OAKLAND -- The Warriors, after waiting for months and getting exceedingly rare glimpses, would like to believe Omri Casspi arrived Monday night.
When the veteran forward signed a one-year contract last July, the Warriors expected a fundamentally sound offensive player whose 3-point shooting could provide floor spacing for their reserve unit. They didn't expect much defense.
For nearly four months, Casspi, using constant motion to outwit defenders, has delivered only on the fundamentally sound offensive player component.
That's why Casspi's performance in the 57th game of the season, a 129-83 rout of the vastly inferior Phoenix Suns, was so encouraging -- and necessary for him to get playing time with the team's second unit in meaningful games.
Starting at power forward for the injured Draymond Green, Casspi played 27 minutes and totaled a season-high 19 points, on 7-of-10 shooting from the field, with game-high 10 rebounds. Playing all 12 minutes of a garbage-time fourth quarter, he scored 11 points and boosted his plus-minus to plus-28 for the game.
The highlight, though, was Casspi draining a top-of-the-arc 3 pointer for his first triple since Dec. 14.
"He played amazing," Stephen Curry said.
Casspi's production was a welcome sight for the Warriors inasmuch as they went into the trade deadline actively seeking someone who could provide what they hoped they'd get from Casspi.
Even now, the Warriors continue to monitor the buyout market for someone capable of giving them what they anticipated from 29-year-old Israel.

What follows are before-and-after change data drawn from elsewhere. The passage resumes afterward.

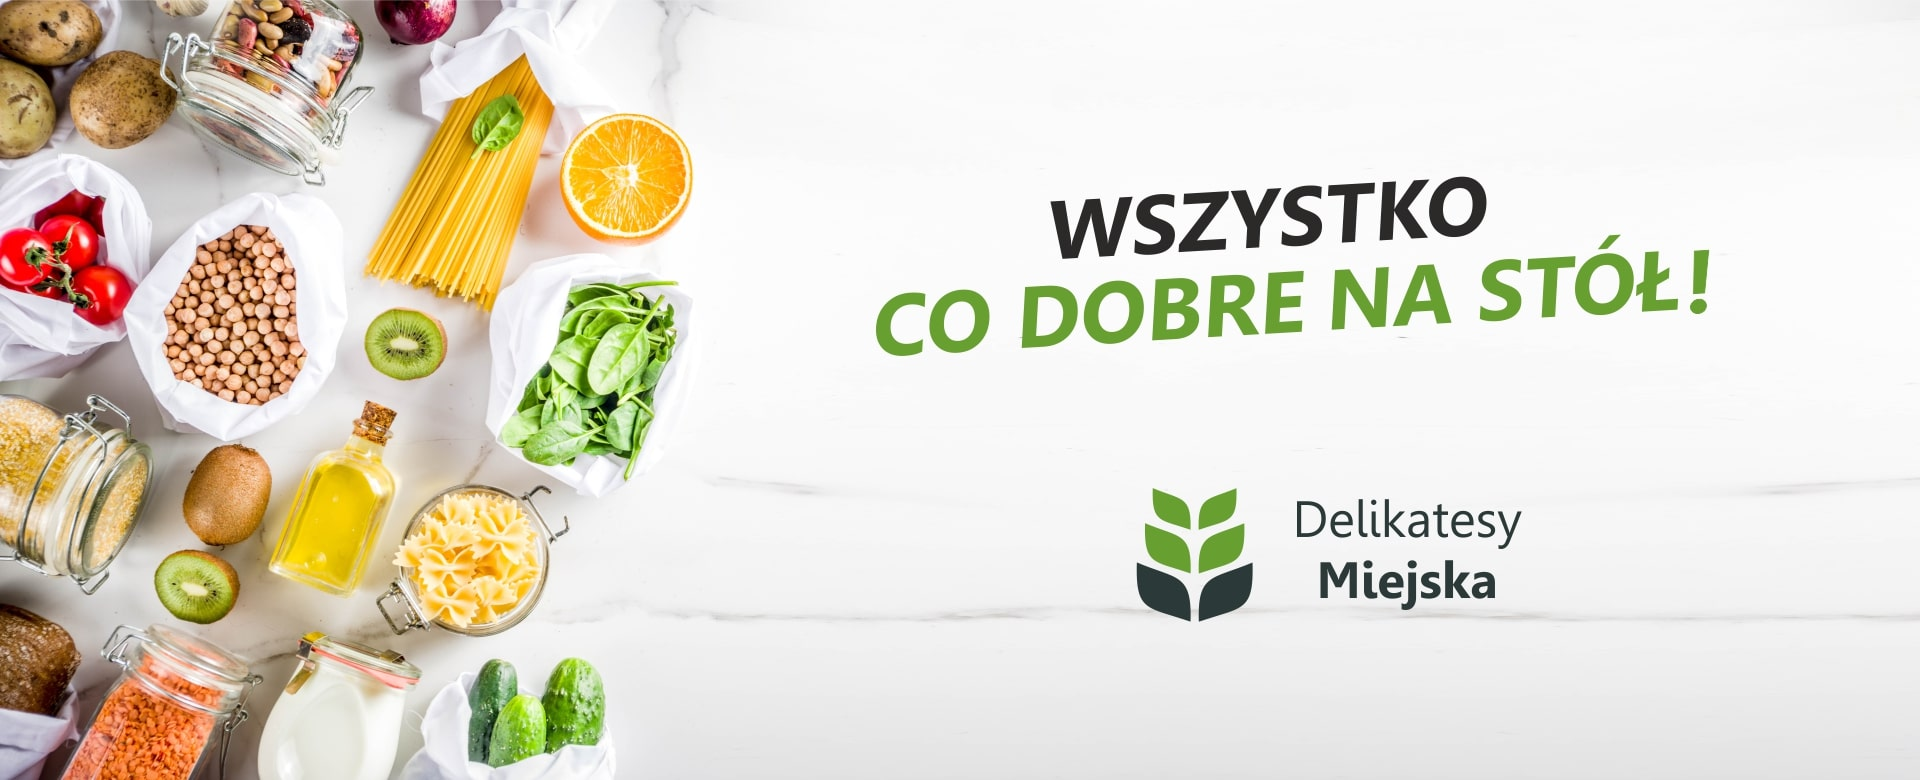
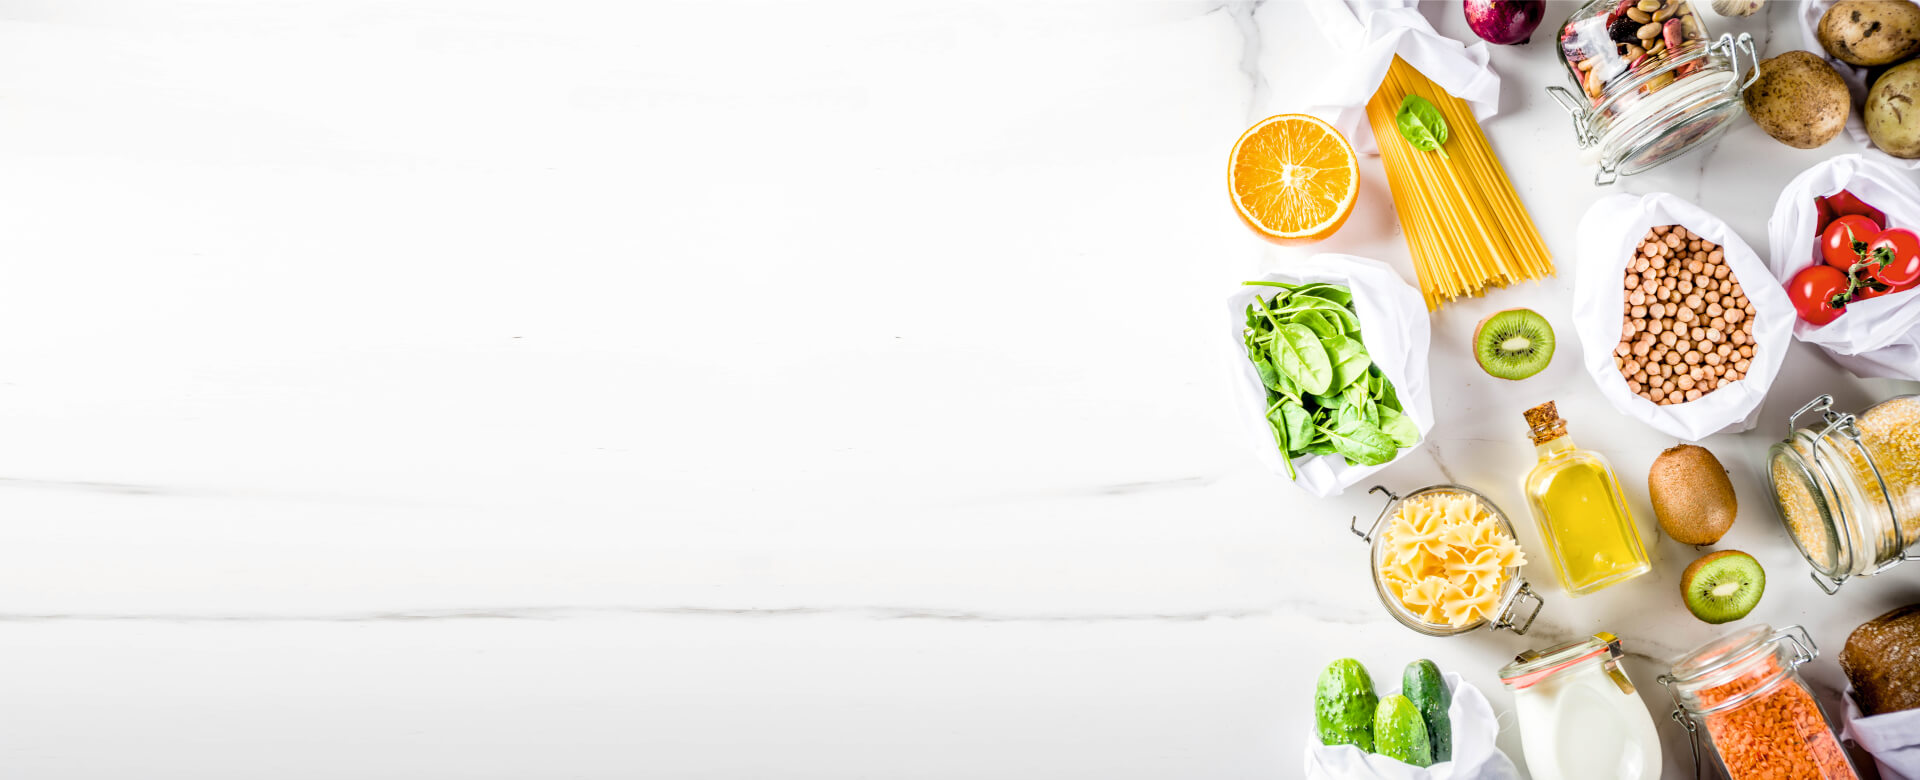
nowe slidery

diff --git a/index.html b/index.html
@@ -173,10 +173,10 @@
                         <div class="content-box">
                             <div class="content">
                                 <div class="inner">
-                                    <div class="sub-title">The best Agriculture products</div>
-                                    <h1>Welcome to<br> agriculture Form</h1>
+                                    <div class="sub-title">naglowek </div>
+                                    <h1>haslo<br> reklamowe</h1>
                                     <div class="link-box">
-                                        <a href="about.html" class="thm-btn">Discover More</a>
+                                    <!--    <a href="about.html" class="thm-btn">Discover More</a> -->
                                     </div>
                                 </div>
                             </div>
@@ -191,10 +191,10 @@
                         <div class="content-box">
                             <div class="content">
                                 <div class="inner">
-                                    <div class="sub-title">The best Agriculture products</div>
-                                    <h1>Welcome to<br> agriculture Form</h1>
+                                    <div class="sub-title">NA BUDOWY I REMONTY</div>
+                                    <h1>haslo<br> reklamowe</h1>
                                     <div class="link-box">
-                                        <a href="about.html" class="thm-btn">Discover More</a>
+                                        <a href="about.html" class="thm-btn">KLIK</a>
                                     </div>
                                 </div>
                             </div>
@@ -209,17 +209,34 @@
                         <div class="content-box">
                             <div class="content">
                                 <div class="inner">
-                                    <div class="sub-title">The best Agriculture products</div>
-                                    <h1>Welcome to<br> agriculture Form</h1>
+                                    <div class="sub-title">wszystko co dobre na stół</div>
+                                    <h1>haslo<br> reklamowe</h1>
                                     <div class="link-box">
-                                        <a href="about.html" class="thm-btn">Discover More</a>
+                                        <a href="about.html" class="thm-btn">KLIK</a>
                                     </div>
                                 </div>
                             </div>
                         </div>
                     </div>
                 </div>
-
+				<!-- Slide Item -->
+                <div class="slide-item">
+                    <div class="image-layer" style="background-image: url(assets/images/main-slider/slide_v1_4.jpg);">
+                    </div>
+                    <div class="auto-container">
+                        <div class="content-box">
+                            <div class="content">
+                                <div class="inner">
+                                    <div class="sub-title">rozsmakuj się w ciastach i tortach od naszych cukierników</div>
+                                    <h1>haslo<br> reklamowe</h1>
+                                    <div class="link-box">
+                                        <a href="about.html" class="thm-btn">KLIK</a>
+                                    </div>
+                                </div>
+                            </div>
+                        </div>
+                    </div>
+                </div>
 
             </div>
         </section>
@@ -247,7 +264,7 @@
                     <div class="col-xl-6 col-lg-6">
                         <div class="block-title text-left">
                             <p>About agriculture</p>
-                            <h3>We’re leader in agriculture market</h3>
+                            <h3>Wszystko, co dobre, na stół</h3>
                             <div class="leaf">
                                 <img src="assets/images/resources/leaf.png" alt="">
                             </div>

"I felt like the guys found me early with some easy ones to get going," Casspi said. "I put a lot of effort into spacing the floor more and shooting more 3s. (Media) come to practice. You guys see me all the way in the corner trying to shoot a lot more, get back into being more of what I used to do. Add that to cutting and moving also. I'm trying. On the run, on the fly, it's been tough, but it is what it is. It's part of the game, and I'm happy coach trusted me to go out there and compete. It felt good."
The Warriors have accepted that Casspi's defense is a liability and this his minutes depend on matchups and timing. They have to pick their spots to play him, and pick very, very carefully if he's not spacing the floor and scoring.
"I've hardly played him, through no fault of his own," coach Steve Kerr said. "He just hasn't had much of chance. I think it's great for Omri to have a night like tonight and Nick Young to get extended minutes."
Casspi has played in 44 games, with seven starts. He has, due to a variety of minor ailments, gone as many as three consecutive games without getting a second of action.
As the Warriors approach home stretch, general manager Bob Myers needs to know if there is a place for Casspi. Kerr and his staff need to know. Casspi's teammates need to know.
"He obviously rebounded the ball well, shot well from the floor, was aggressive and took advantage of Draymond's absence," Curry said. "So he's obviously a very smart player. And when he has those opportunities to just play off of the other four guys that are out there on the floor that's when he's at his best."
The Warriors still don't know for sure if Casspi will be useful in the postseason, which is why Myers hasn't abandoned thoughts of a roster change in the coming weeks.
Casspi, however, gave everyone something to think about on Monday night.